According to the article, “Women with insurance pay out of pocket an average of $3,400, according to a survey by Childbirth Connection, one of the groups behind the maternity costs report. Two decades ago, women typically paid nothing other than a small fee if they opted for a private hospital room or television.”
And that’s just the start. We recently shared an article from Time Magazine about arbitrary chargemaster activities, where hospitals and insurance companies colluded to charge uninsured patients insane rates, while insurance paid hospitals far less for the same service. Now H. Gilbert Welch of The New York Times has written an op/ed piece claiming that there’s insufficient rage against what is “less help than highway robbery,” saying, “Medical care is intended to help people, not enrich providers. But the way prices are rising… [it’s] the providers — hospitals, doctors, universities, pharmaceutical companies and device manufactures — [who] are the ones benefiting.” READ WELCH’S OP/ED.
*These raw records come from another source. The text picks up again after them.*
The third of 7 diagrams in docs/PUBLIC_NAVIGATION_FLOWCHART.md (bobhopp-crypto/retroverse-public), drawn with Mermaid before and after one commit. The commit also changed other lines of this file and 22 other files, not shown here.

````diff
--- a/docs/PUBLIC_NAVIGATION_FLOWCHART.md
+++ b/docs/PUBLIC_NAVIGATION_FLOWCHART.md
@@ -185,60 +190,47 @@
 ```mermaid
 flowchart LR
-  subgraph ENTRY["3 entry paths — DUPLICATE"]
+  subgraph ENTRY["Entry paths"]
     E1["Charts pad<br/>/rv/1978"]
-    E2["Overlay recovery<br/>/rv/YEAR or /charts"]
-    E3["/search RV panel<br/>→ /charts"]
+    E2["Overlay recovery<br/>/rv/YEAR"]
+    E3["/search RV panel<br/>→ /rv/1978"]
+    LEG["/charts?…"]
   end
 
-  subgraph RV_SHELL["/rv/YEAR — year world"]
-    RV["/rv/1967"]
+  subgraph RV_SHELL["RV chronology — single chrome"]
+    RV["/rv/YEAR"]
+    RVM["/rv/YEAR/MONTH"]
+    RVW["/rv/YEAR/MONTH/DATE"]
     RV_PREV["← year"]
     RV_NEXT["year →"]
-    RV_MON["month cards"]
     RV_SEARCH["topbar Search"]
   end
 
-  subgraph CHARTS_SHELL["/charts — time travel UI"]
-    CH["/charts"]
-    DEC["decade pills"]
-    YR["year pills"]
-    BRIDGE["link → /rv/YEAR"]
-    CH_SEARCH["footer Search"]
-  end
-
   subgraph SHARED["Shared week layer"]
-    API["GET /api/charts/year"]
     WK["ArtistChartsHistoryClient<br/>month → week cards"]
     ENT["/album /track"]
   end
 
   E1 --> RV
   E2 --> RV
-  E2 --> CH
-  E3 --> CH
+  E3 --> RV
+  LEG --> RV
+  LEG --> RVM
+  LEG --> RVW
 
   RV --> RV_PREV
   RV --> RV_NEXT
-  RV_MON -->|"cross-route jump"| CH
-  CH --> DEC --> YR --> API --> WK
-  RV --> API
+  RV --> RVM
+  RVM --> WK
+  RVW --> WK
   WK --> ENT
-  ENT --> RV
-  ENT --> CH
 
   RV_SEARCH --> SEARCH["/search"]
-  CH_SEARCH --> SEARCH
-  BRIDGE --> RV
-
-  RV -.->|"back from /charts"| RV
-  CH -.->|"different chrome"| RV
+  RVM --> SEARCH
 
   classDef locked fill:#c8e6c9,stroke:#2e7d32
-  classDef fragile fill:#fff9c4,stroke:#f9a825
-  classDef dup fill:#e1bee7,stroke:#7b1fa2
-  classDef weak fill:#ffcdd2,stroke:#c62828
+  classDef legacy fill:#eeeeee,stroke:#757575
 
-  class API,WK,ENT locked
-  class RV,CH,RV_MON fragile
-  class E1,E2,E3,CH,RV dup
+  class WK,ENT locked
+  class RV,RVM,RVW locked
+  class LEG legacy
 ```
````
The momentum didn’t stop there. Doctors and care providers wrote letters to the editor in response to Wells’ oped piece. Some cried out for universal healthcare, others called it a shame that the uninsured are charged full-price, while insurance companies pay heavily discounted rates. There was no mention of direct care. Not that we’re here to revive the entire industry. But there are practices offering healthcare at fair prices. We’re still of the ilk that not that many people know, or are taking our model seriously, though. And that needs to change. READ THE LETTERS TO THE EDITOR.
(Image of H. Gilbert Welch courtesy of dartmouth.edu)Tweet